Theodore Roosevelt: A Biography

By Henry F. Pringle | Go to book overview

Chapter VI
DRUMS OF WAR

BETWEEN the Progressive campaign and the World War, Roosevelt was at loose ends. He had no adequate outlet for energies which were as furious as ever, although the flesh was weaker. In 1912, and for the year or so which followed, Roosevelt believed again that his career had ended. "When it is evident that a leader's day is past," he wrote, "the one service that he can do is to step aside and leave the ground clear for the development of a successor." There were, he added, "certain things I can continue to say to small audiences in my writings, and where I think that these will be helpful and not hurtful, I shall continue to say them; but to make speeches on political subjects and try to take the lead in questions of party politics would be, for the time being at least, mischievous and not useful."1 If Roosevelt gave much thought to 1916 and 1920, if he considered his own future in any way, his letters give no hint of it. He was preparing his memoirs. In December, 1912, he was writing a lecture called "History as Literature"2 for delivery before the American Historical Society, of which he was president.

"None of its members, by the way, believe that history is literature," he wrote Cabot Lodge, resuming the lifelong correspondence that had been interrupted by the last campaign.3
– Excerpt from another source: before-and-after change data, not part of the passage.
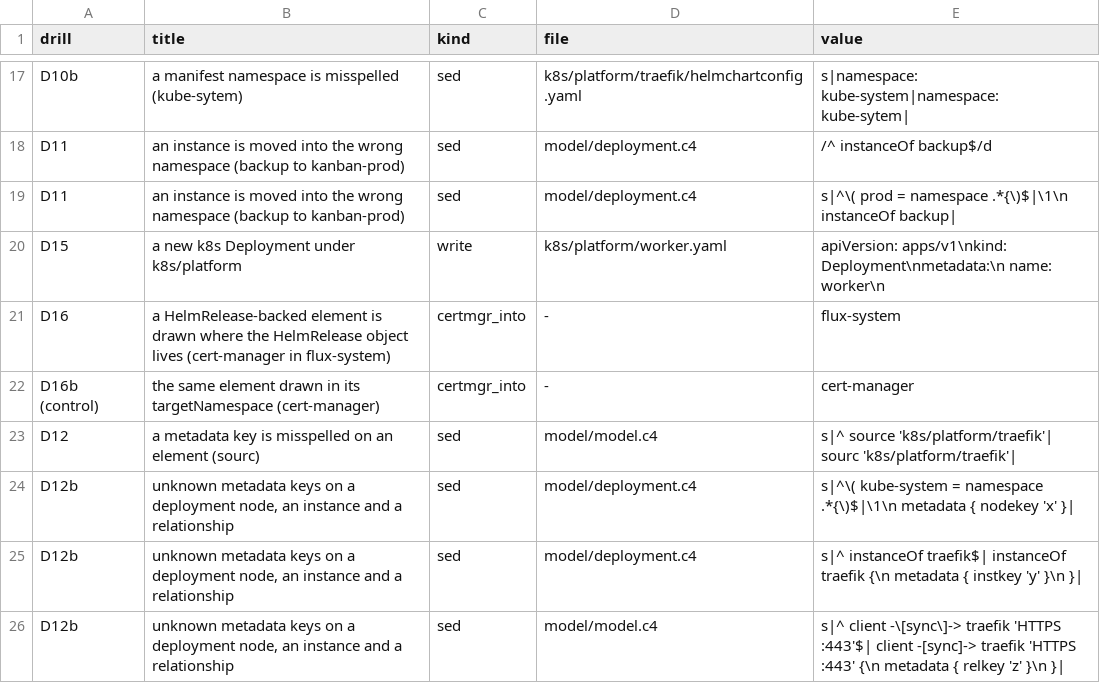
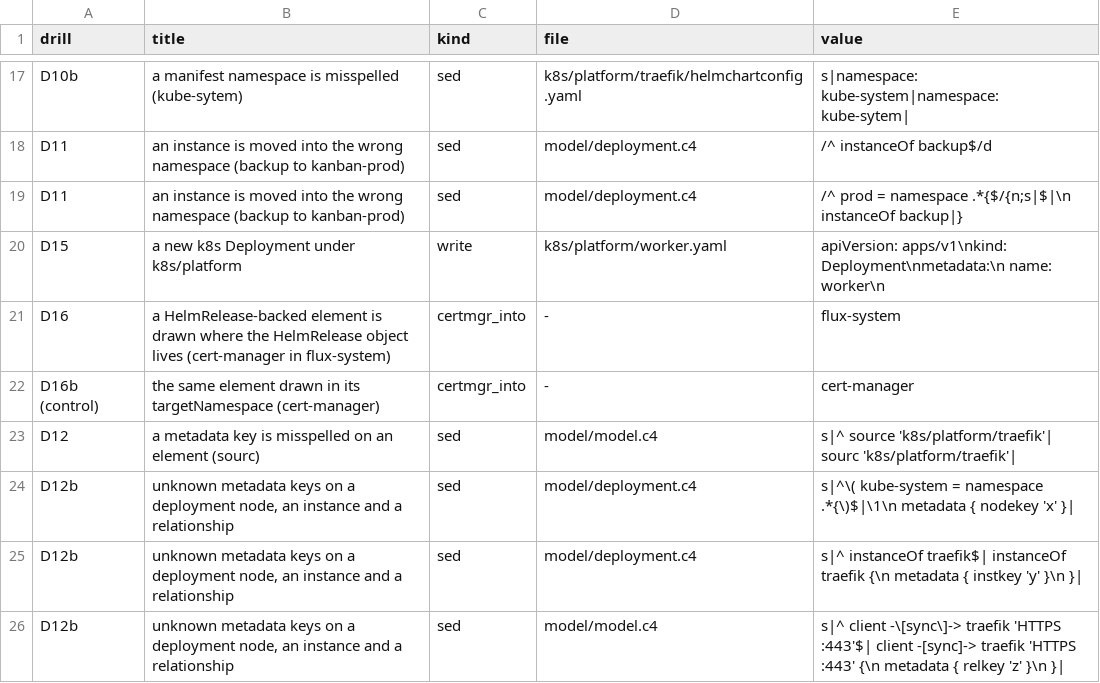
Before and after one commit to RudVlad473/task-orchestration-backend, a TSV file: docs/architecture/drills.tsv, drawn as a sheet; only a part is shown, gaps mark what is left out.

```diff
--- a/docs/architecture/drills.tsv
+++ b/docs/architecture/drills.tsv
@@ -18,3 +18,3 @@ D10b	a manifest namespace is misspelled (kube-sytem)	sed	k8s/platform/traefik/he
 D11	an instance is moved into the wrong namespace (backup to kanban-prod)	sed	model/deployment.c4	/^        instanceOf backup$/d
-D11	an instance is moved into the wrong namespace (backup to kanban-prod)	sed	model/deployment.c4	s|^\(      prod = namespace .*{\)$|\1\n        instanceOf backup|
+D11	an instance is moved into the wrong namespace (backup to kanban-prod)	sed	model/deployment.c4	/^      prod = namespace .*{$/{n;s|$|\n        instanceOf backup|}
 D15	a new k8s Deployment under k8s/platform	write	k8s/platform/worker.yaml	apiVersion: apps/v1\nkind: Deployment\nmetadata:\n  name: worker\n
```
Also changed, not shown: 4 other files.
To Roosevelt's undoubted relief, the period in which he combined a degree of scholarship with the activities of publicist and country gentleman was brief. During the comparative rustication one diverting controversy loomed. This was the libel action brought by Roosevelt against George J. Newett, the editor of an obscure weekly newspaper, Iron Ore, published at Ishpeming, Michigan. The suit was based on an item printed on October 12, 1912:

____________________
1
Bishop J. B., Op. cit., Vol II, p. 355.
2
Works, Vol. XII, pp. 3-24.
3
Lodge H. C., Op. cit., Vol. II, p. 427.

-572-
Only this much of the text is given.